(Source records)

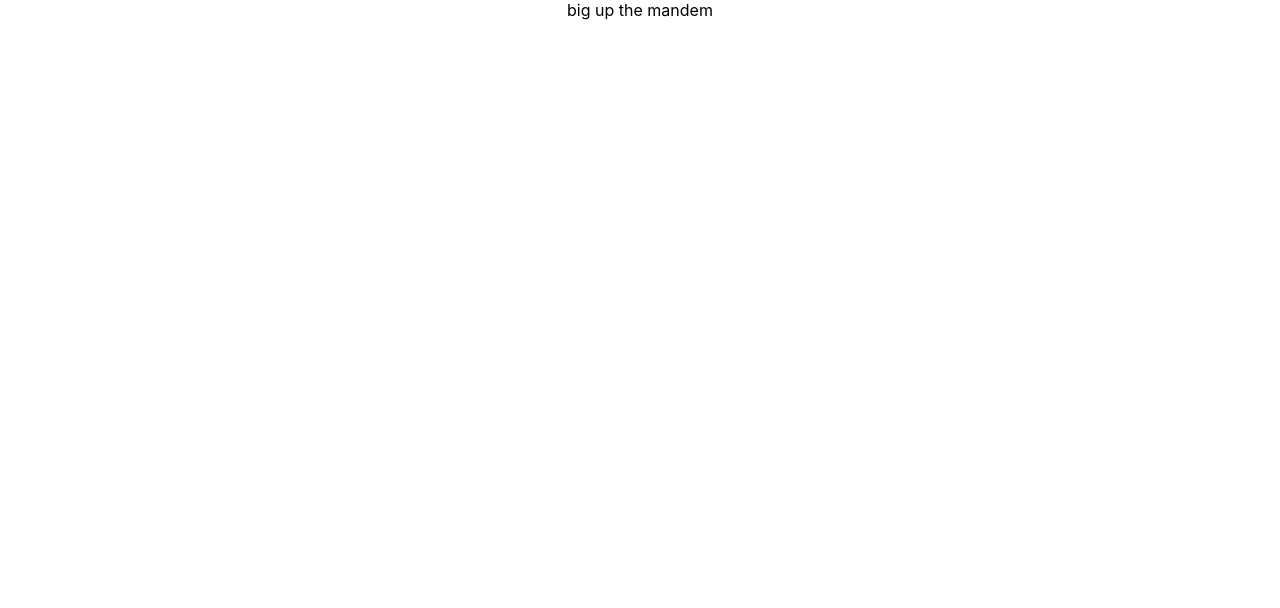
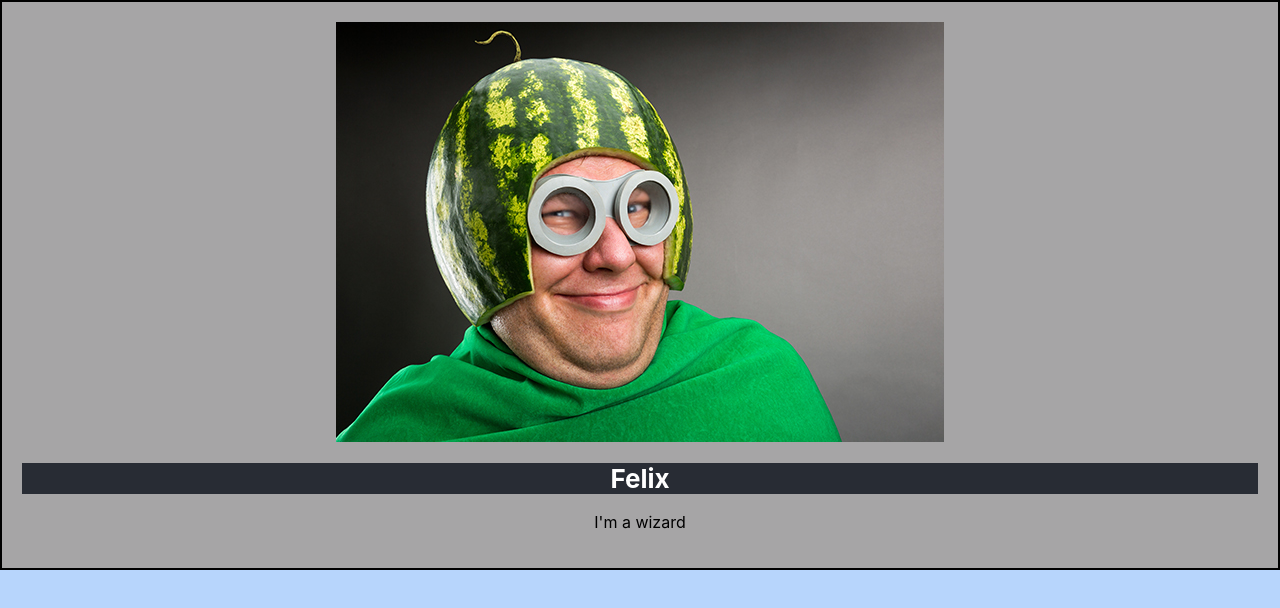
Before and after one commit to felixjtdb/therapeutic-services, a React (Create React App) app: page / in a window 1280 px wide. Shown: the top 608 px of the page. Built offline with nearby package versions, Linux system fonts and the light colour scheme.

Commit message:
start of counselor profile component

```diff
--- a/src/App.js
+++ b/src/App.js
@@ -1,12 +1,13 @@
 import React, { Component } from 'react';
 import './css/App.css';
+import Counselor from './Counselor.js'
 
 class App extends Component {
 
   render() {
     return (
       <div className="App">
-        big up the mandem
+        <Counselor name={"Felix"} img_name={"stock_image"} introduction={"I'm a wizard"}/>
       </div>
     );
   }
--- /dev/null
+++ b/src/Counselor.js
@@ -0,0 +1,19 @@
+import React, { Component } from 'react';
+import './css/Counselor.css'
+
+class Counselor extends Component {
+
+  render() {
+    return (
+      <div className="Container">
+        <div className="Counselor_img">
+          <img src={require("./img/" + this.props.img_name + ".jpg")} />
+          <h1 className="Counselor-header"> {this.props.name} </h1>
+        </div>
+        <p> {this.props.introduction} </p>
+      </div>
+    );
+  }
+}
+
+export default Counselor;
--- /dev/null
+++ b/src/css/Counselor.css
@@ -0,0 +1,20 @@
+.Counselor {
+  text-align: center;
+}
+
+.Counselor-header {
+  background-color: #282c34;
+  display: flex;
+  flex-direction: column;
+  align-items: center;
+  justify-content: center;
+  font-size: calc(10px + 2vmin);
+  color: white;
+}
+
+.Container {
+  border: 2px solid black;
+  margin: auto;
+  padding: 20px;
+  background-color: #A6A5A6
+}
--- a/src/css/index.css
+++ b/src/css/index.css
@@ -6,6 +6,7 @@ body {
     sans-serif;
   -webkit-font-smoothing: antialiased;
   -moz-osx-font-smoothing: grayscale;
+  background-color: #B7D5FC
 }
 
 code {
```
Also changed, not shown: src/img/stock_image.jpg (added).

[Work request]: Each entry needs to be returned verbatim, with its pictures left out.

[Response box]:
Before and after one commit to felixjtdb/therapeutic-services, a React (Create React App) app: page / in a window 1280 px wide. Shown: the top 608 px of the page. Built offline with nearby package versions, Linux system fonts and the light colour scheme.

Commit message:
start of counselor profile component

```diff
--- a/src/App.js
+++ b/src/App.js
@@ -1,12 +1,13 @@
 import React, { Component } from 'react';
 import './css/App.css';
+import Counselor from './Counselor.js'
 
 class App extends Component {
 
   render() {
     return (
       <div className="App">
-        big up the mandem
+        <Counselor name={"Felix"} img_name={"stock_image"} introduction={"I'm a wizard"}/>
       </div>
     );
   }
--- /dev/null
+++ b/src/Counselor.js
@@ -0,0 +1,19 @@
+import React, { Component } from 'react';
+import './css/Counselor.css'
+
+class Counselor extends Component {
+
+  render() {
+    return (
+      <div className="Container">
+        <div className="Counselor_img">
+          <img src={require("./img/" + this.props.img_name + ".jpg")} />
+          <h1 className="Counselor-header"> {this.props.name} </h1>
+        </div>
+        <p> {this.props.introduction} </p>
+      </div>
+    );
+  }
+}
+
+export default Counselor;
--- /dev/null
+++ b/src/css/Counselor.css
@@ -0,0 +1,20 @@
+.Counselor {
+  text-align: center;
+}
+
+.Counselor-header {
+  background-color: #282c34;
+  display: flex;
+  flex-direction: column;
+  align-items: center;
+  justify-content: center;
+  font-size: calc(10px + 2vmin);
+  color: white;
+}
+
+.Container {
+  border: 2px solid black;
+  margin: auto;
+  padding: 20px;
+  background-color: #A6A5A6
+}
--- a/src/css/index.css
+++ b/src/css/index.css
@@ -6,6 +6,7 @@ body {
     sans-serif;
   -webkit-font-smoothing: antialiased;
   -moz-osx-font-smoothing: grayscale;
+  background-color: #B7D5FC
 }
 
 code {
```
Also changed, not shown: src/img/stock_image.jpg (added).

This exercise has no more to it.